out for a two week period.
The library is open from 1 to
5:30 p.m. and from 7 to 10 p.m.
Monday through Friday. On Sat-
urday the hours are from 1 to
5:30 p.m. and from 2 to 5 p.m. and
7 to 10 p.m. on Sunday.
Tag Day Drive
Bucket brigades of a non-in-
cendiary nature will be spread
over campus and the downtown
area tomorrow and Saturday for
the 25th annual Galens Christmas
Weather or not, the 24 mem-
bers of the medical service and
honorary society will be swinging
their pails for the once-a-year
Tag Day contributions.
* * *
BEGUN IN 1927 the money col-
lected is used to comfort the chil-
dren confined to University Hos-
pital in such ways as the Christ-
mas Party, the library of children's
books, and phonograph records
for bedridden children.
Operated all year, the Galen
Shop has proved the bright spot
in many of the hospitalized chil-
dren's day. Here, they have a
chance to work with wood, lea-
ther, weaving looms and other
In addition to keeping them
busy, the shop also teaches them
how to make useful and attrac-
tive things, and that there are
many things they can do even
though they are not at home.
This year's goal for the Ckrist-
mas Drive has been set at $5,000,
$1,000 above the goal set last year,
according to Wally Kirsten, Ga-
len's publicity manager.
"If we can raise the amount,"
he said, "we'll be able to supply
that many more toys, that much
more cheer for the kids who don't
have the comforts of home, of the
family Christmas tree."
'Santa's Fantasy' To Feature
St. Nick, Chimney, Mistletoe
Soled, Rolls, Coffee
TEA TRADITION-Doctor and Mrs. Harlan H. Hatcher greet guests at the first of the president-

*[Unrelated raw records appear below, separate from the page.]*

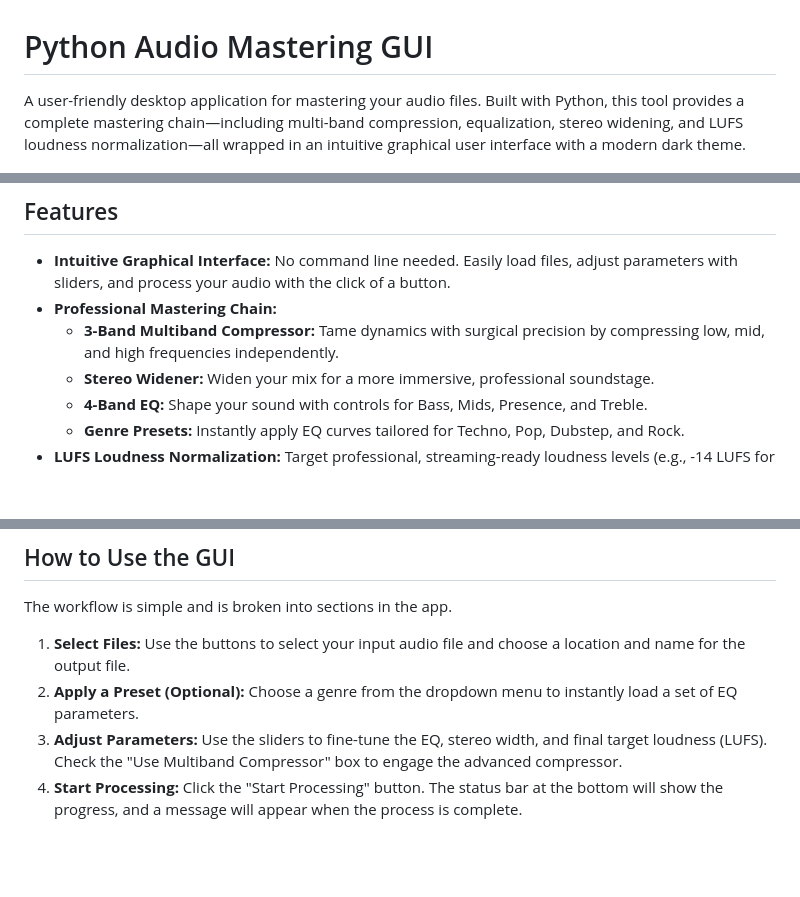
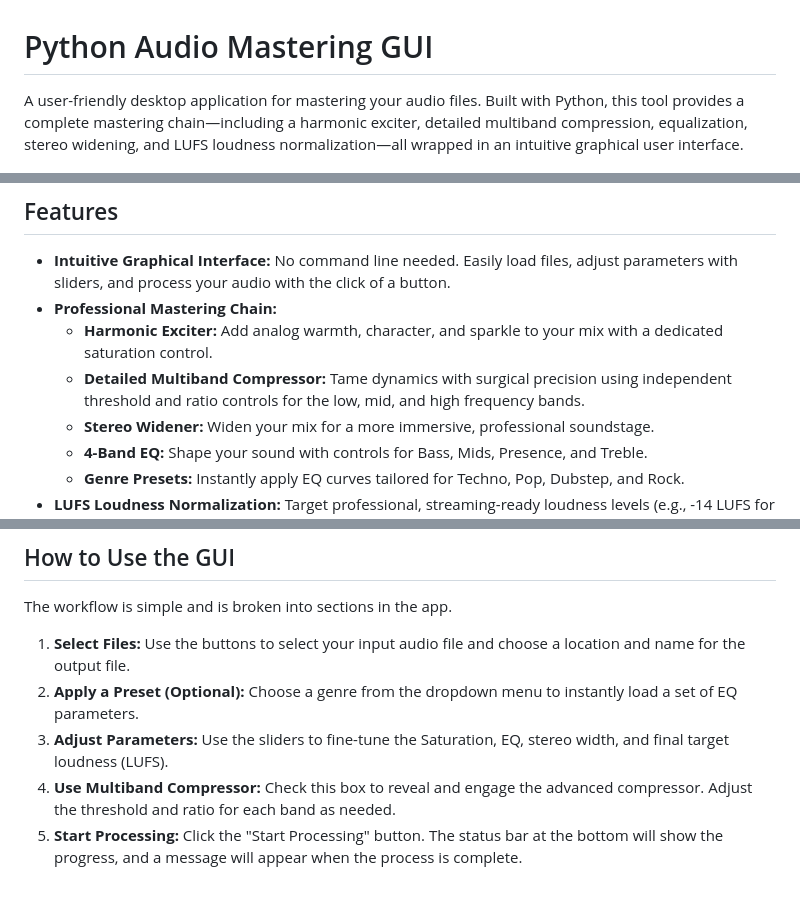
Before and after one commit to theouterlimitz/Python-Audio-Mastering, a Markdown page: README.md, 3 parts joined by grey strips. Rendered like a GitHub page; blank space fills up the shorter version.

Commit message:
Revise README for updated features and workflow
Updated the README to reflect new features and changes in the audio mastering application, including the addition of a harmonic exciter and detailed multiband compressor.

```diff
--- a/README.md
+++ b/README.md
@@ -1,6 +1,6 @@
 # Python Audio Mastering GUI
 
-A user-friendly desktop application for mastering your audio files. Built with Python, this tool provides a complete mastering chain—including multi-band compression, equalization, stereo widening, and LUFS loudness normalization—all wrapped in an intuitive graphical user interface with a modern dark theme.
+A user-friendly desktop application for mastering your audio files. Built with Python, this tool provides a complete mastering chain—including a harmonic exciter, detailed multiband compression, equalization, stereo widening, and LUFS loudness normalization—all wrapped in an intuitive graphical user interface.
 
 ![Screenshot of the Mastering GUI](screenshot_github.png)
 
@@ -10,7 +10,8 @@ A user-friendly desktop application for mastering your audio files. Built with P
 
 -   **Intuitive Graphical Interface:** No command line needed. Easily load files, adjust parameters with sliders, and process your audio with the click of a button.
 -   **Professional Mastering Chain:**
-    -   **3-Band Multiband Compressor:** Tame dynamics with surgical precision by compressing low, mid, and high frequencies independently.
+    -   **Harmonic Exciter:** Add analog warmth, character, and sparkle to your mix with a dedicated saturation control.
+    -   **Detailed Multiband Compressor:** Tame dynamics with surgical precision using independent threshold and ratio controls for the low, mid, and high frequency bands.
     -   **Stereo Widener:** Widen your mix for a more immersive, professional soundstage.
     -   **4-Band EQ:** Shape your sound with controls for Bass, Mids, Presence, and Treble.
     -   **Genre Presets:** Instantly apply EQ curves tailored for Techno, Pop, Dubstep, and Rock.
@@ -81,5 +82,6 @@ The workflow is simple and is broken into sections in the app.
 
 1.  **Select Files:** Use the buttons to select your input audio file and choose a location and name for the output file.
 2.  **Apply a Preset (Optional):** Choose a genre from the dropdown menu to instantly load a set of EQ parameters.
-3.  **Adjust Parameters:** Use the sliders to fine-tune the EQ, stereo width, and final target loudness (LUFS). Check the "Use Multiband Compressor" box to engage the advanced compressor.
-4.  **Start Processing:** Click the "Start Processing" button. The status bar at the bottom will show the progress, and a message will appear when the process is complete.
+3.  **Adjust Parameters:** Use the sliders to fine-tune the Saturation, EQ, stereo width, and final target loudness (LUFS).
+4.  **Use Multiband Compressor:** Check this box to reveal and engage the advanced compressor. Adjust the threshold and ratio for each band as needed.
+5.  **Start Processing:** Click the "Start Processing" button. The status bar at the bottom will show the progress, and a message will appear when the process is complete.
```
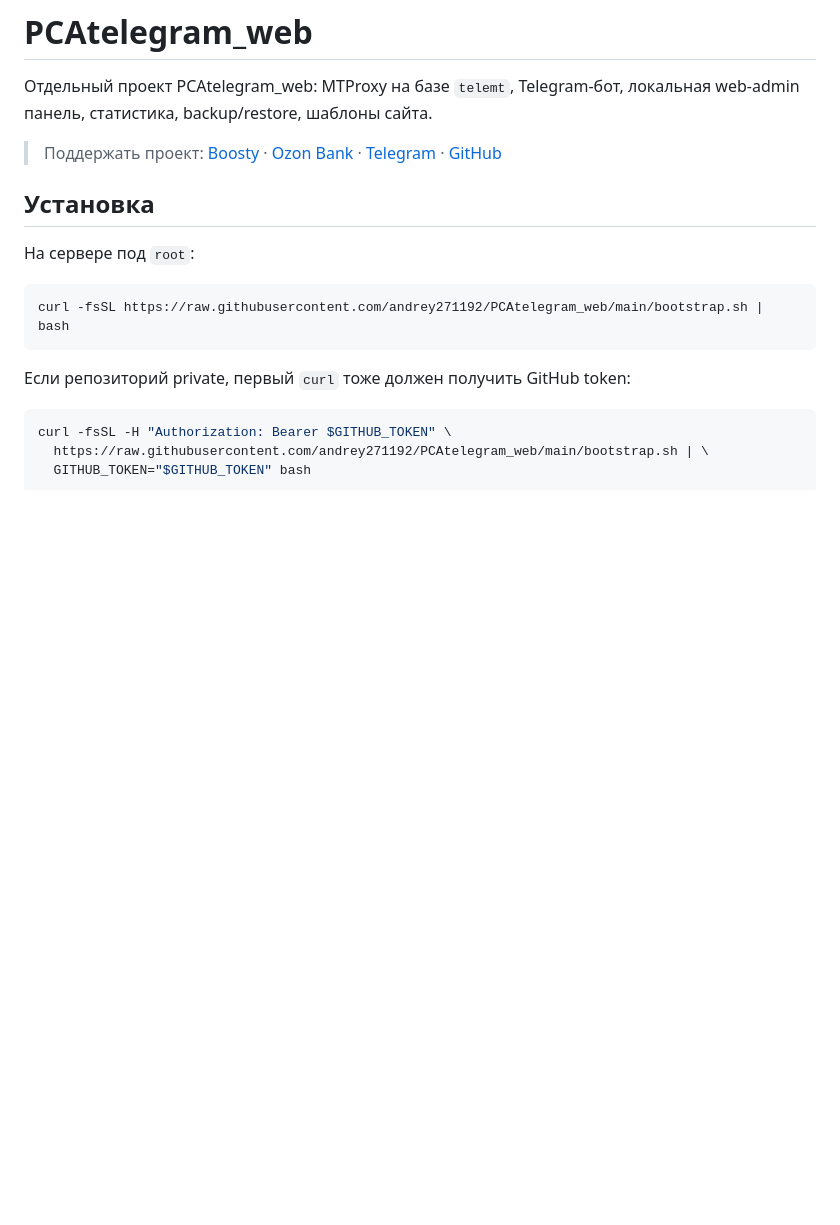
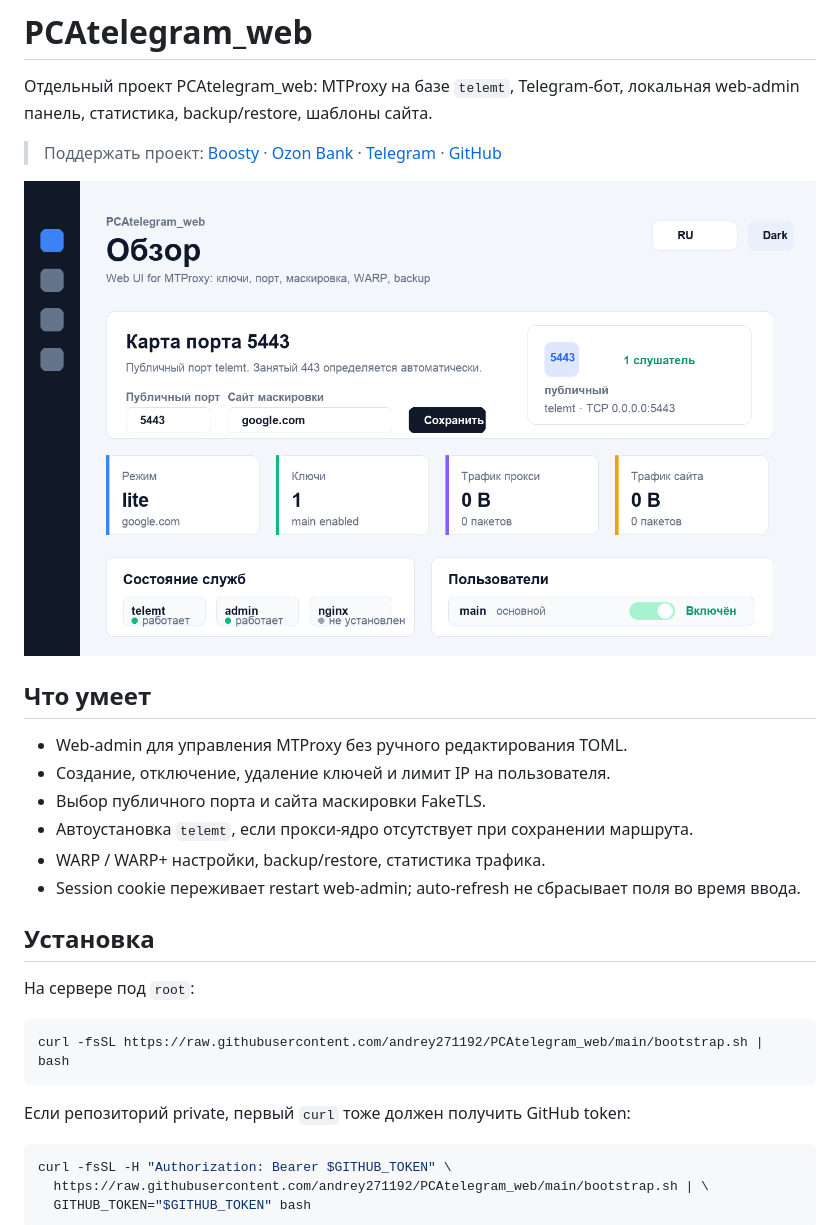
Before and after one commit to andrey271192/PCAtelegram_web, a Markdown page: README.md, the part around the change printed below. GitHub-like rendering; pictures changed too: docs/images/panel-preview.png (added); blank space fills up the shorter version.

Commit message:
docs: add preview and troubleshooting

```diff
--- a/README.md
+++ b/README.md
@@ -3,6 +3,17 @@
 Отдельный проект PCAtelegram_web: MTProxy на базе `telemt`, Telegram-бот, локальная web-admin панель, статистика, backup/restore, шаблоны сайта.
 
 > Поддержать проект: [Boosty](https://boosty.to/andrey27/donate) · [Ozon Bank](https://finance.ozon.ru/apps/sbp/ozonbankpay/019dc200-2a5d-7931-a619-782d285f6798) · [Telegram](https://t.me/PCAdministration) · [GitHub](https://github.com/andrey271192/PCAtelegram_web)
+
+![PCAtelegram_web admin panel](docs/images/panel-preview.png)
+
+## Что умеет
+
+- Web-admin для управления MTProxy без ручного редактирования TOML.
+- Создание, отключение, удаление ключей и лимит IP на пользователя.
+- Выбор публичного порта и сайта маскировки FakeTLS.
+- Автоустановка `telemt`, если прокси-ядро отсутствует при сохранении маршрута.
+- WARP / WARP+ настройки, backup/restore, статистика трафика.
+- Session cookie переживает restart web-admin; auto-refresh не сбрасывает поля во время ввода.
 
 ## Установка
 
```
Also changed, not shown: other parts of README.md (+107 -0 lines).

student teas, held in their home yesterday from 3:30 to 5:30 p.m. A large crowd of students, made
up mostly of seniors, whom the tea honored, was on hand to meet the president and his wife and
to see the newly decorated house. Hostesses from the League Social Committee announced the
guests to the Hatchers.
International Buffet Sunday
To Introduce Foreign Dishes
A 'North American student
conference concerning "Chris-
tians In a World of Struggle"
will be held December 27.
through January 1 at the Uni-
viersity of Kansas.
Applications for the confer-
ence may be obtained at Lane
Hall or from church groups.
The Inter-Guild Council is
helping to clear the transpor-
Aromas from national dishes
ranging from Philippino punsit
to English plum pudding will sti-
mulate the wanderlust of diners at
the International Buffet, which
will begin at 5:30 p.m. Sunday. at
the Women's Athletic Bldg.
Sponsored jointly by the Stu-
dent Legislature International Re-
lations Committee and the Inter-
national Students Association, the
buffet is the first event in a new
program of foreign-American stu-
ACCORDING TO Sondra Dia-
mond, chairman of the SL com-
mittee, the dinner is a combination
of an SL fgllow-up to the foreign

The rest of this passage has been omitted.